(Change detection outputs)

..........

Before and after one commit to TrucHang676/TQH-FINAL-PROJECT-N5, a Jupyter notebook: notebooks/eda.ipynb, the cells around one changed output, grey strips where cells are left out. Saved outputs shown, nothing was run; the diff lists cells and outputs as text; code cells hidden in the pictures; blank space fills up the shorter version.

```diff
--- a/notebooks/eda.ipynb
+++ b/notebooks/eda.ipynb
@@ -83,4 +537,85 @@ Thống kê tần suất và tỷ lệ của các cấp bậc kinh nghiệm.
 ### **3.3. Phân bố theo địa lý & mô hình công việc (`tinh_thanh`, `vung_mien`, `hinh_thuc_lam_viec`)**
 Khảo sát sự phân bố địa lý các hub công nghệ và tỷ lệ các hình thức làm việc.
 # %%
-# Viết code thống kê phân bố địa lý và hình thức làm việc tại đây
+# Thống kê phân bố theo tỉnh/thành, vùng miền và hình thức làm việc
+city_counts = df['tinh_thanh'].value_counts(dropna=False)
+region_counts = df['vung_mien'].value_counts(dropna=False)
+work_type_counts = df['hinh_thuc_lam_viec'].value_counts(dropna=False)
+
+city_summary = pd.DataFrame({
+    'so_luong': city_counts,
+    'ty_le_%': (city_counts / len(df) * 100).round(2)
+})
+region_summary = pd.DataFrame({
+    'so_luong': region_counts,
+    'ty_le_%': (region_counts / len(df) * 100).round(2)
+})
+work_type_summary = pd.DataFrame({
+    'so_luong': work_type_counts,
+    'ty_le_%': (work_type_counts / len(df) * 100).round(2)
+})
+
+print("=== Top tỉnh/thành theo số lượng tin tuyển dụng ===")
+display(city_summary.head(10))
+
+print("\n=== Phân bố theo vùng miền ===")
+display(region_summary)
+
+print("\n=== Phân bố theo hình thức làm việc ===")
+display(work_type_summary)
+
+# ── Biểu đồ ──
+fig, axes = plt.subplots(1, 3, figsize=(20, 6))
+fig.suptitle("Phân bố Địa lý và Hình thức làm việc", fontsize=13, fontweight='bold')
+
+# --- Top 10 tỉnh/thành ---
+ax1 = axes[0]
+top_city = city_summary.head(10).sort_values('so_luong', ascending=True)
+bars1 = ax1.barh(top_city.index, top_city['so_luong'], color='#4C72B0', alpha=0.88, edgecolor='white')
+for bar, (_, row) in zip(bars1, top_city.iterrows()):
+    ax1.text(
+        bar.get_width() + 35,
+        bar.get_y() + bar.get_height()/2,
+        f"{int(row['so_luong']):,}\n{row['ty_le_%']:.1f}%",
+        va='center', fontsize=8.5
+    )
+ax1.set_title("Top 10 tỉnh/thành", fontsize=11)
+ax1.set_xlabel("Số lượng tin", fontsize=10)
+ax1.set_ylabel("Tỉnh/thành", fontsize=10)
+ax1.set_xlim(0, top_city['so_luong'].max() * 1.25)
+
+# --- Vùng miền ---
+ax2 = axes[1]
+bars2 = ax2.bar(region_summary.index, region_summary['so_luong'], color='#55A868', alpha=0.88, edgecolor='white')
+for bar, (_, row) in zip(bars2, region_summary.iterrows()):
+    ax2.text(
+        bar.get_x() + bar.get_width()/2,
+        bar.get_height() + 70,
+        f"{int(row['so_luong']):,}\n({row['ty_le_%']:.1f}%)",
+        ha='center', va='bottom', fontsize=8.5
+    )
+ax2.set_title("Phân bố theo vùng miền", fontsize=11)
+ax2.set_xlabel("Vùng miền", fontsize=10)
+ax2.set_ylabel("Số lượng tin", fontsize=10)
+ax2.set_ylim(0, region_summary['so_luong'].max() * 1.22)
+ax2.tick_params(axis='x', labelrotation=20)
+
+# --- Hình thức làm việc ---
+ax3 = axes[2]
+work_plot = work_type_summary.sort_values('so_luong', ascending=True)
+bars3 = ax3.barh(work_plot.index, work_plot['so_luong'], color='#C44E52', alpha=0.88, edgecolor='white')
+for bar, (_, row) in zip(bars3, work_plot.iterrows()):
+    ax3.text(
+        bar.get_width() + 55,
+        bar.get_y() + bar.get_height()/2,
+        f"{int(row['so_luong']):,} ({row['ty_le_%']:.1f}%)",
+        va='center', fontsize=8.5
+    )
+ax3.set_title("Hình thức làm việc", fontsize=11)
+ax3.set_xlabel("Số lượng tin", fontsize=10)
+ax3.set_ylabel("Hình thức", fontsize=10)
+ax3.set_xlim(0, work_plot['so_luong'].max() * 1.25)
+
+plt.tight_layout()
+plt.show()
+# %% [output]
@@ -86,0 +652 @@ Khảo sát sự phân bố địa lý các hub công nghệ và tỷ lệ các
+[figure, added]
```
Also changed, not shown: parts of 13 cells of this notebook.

..........

Exercise aim:
Return each line of the data where the word "thành" appears.

Exercise result:
+# Thống kê phân bố theo tỉnh/thành, vùng miền và hình thức làm việc
+print("=== Top tỉnh/thành theo số lượng tin tuyển dụng ===")
+# --- Top 10 tỉnh/thành ---
+ax1.set_title("Top 10 tỉnh/thành", fontsize=11)
+ax1.set_ylabel("Tỉnh/thành", fontsize=10)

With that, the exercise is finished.